A minor in Classical Civilizations and Latin consists of 18 credit hours, consisting of a core of 12 hours in Latin, an advanced seminar in Classical Literary Traditions (CLS 410), and one elective.
A minor or double major in Classical Civilizations and Latin is a superb complement to majors in History, Philosophy, Religious Studies, or English.
Visiting Lecturer Ed Maher on Excavation in Jaffa, Summer 2011
In the summer of 2011 I took part in an archaeological excavation at the coastal site of Jaffa, northern Israel. Jaffa was occupied for thousands of years, from at least the late third millennium BCE to the more recent Hellenistic and Roman periods. It was through Jaffa, as an administrative center and military stronghold, that Egypt exerted control over Syro-Palestine during the Late Bronze Age (14th-13th century BCE). In my capacity as the project zooarchaeologist, I am responsible for the analysis of the animal bones uncovered. These remains are usually important for understanding subsistence and economic strategies, but on occasion can address cultic orientations. A unique animal-related discovery is a lion skull featuring cut and chop marks indicating the removal of the animal’s skin and jaw.

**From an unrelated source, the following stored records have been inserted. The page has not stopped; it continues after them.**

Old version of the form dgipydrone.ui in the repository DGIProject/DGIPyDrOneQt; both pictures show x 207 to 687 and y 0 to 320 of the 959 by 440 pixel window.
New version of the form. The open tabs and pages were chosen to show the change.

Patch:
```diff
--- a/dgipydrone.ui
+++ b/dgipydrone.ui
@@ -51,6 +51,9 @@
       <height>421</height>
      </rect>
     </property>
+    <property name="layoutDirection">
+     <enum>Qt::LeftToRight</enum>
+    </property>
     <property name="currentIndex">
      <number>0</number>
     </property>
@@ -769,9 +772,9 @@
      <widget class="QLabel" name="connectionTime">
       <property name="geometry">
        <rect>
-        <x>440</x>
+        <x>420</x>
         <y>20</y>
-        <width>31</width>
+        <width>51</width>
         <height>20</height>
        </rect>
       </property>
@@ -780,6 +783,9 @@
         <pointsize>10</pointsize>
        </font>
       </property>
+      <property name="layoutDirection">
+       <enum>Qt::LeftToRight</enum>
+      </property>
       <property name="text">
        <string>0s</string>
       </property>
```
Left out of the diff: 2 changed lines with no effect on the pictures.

Discovered within a 13/12th century BCE temple, these modifications may have facilitated the wearing of the lion skull on one’s head. Lion iconography was common among many ancient societies as it signals power, strength, and authority, although interestingly lion bones and teeth are fairly rare in the archaeological record of the area. Lions are featured prominently on the aptly named “Lion Gate” at Mycenae on the Greek mainland. Lion imagery was also interjected into Greek myths; the hero Heracles wore the skull and skin of the Nemean Lion after the completion of his first labor. Like Alexander (the Great) of Macedonia, the Roman Emperor Commodus wore a lion skull to establish linkage with heroes of the mythic past. The archaeological discovery of the lion skull from a sacred building at Jaffa, Israel, further demonstrates the significance of lion symbolism in antiquity. For more information on archaeological investigations at Jaffa and potential future involvement with the project, please visit http://www.nelc.ucla.edu/jaffa/.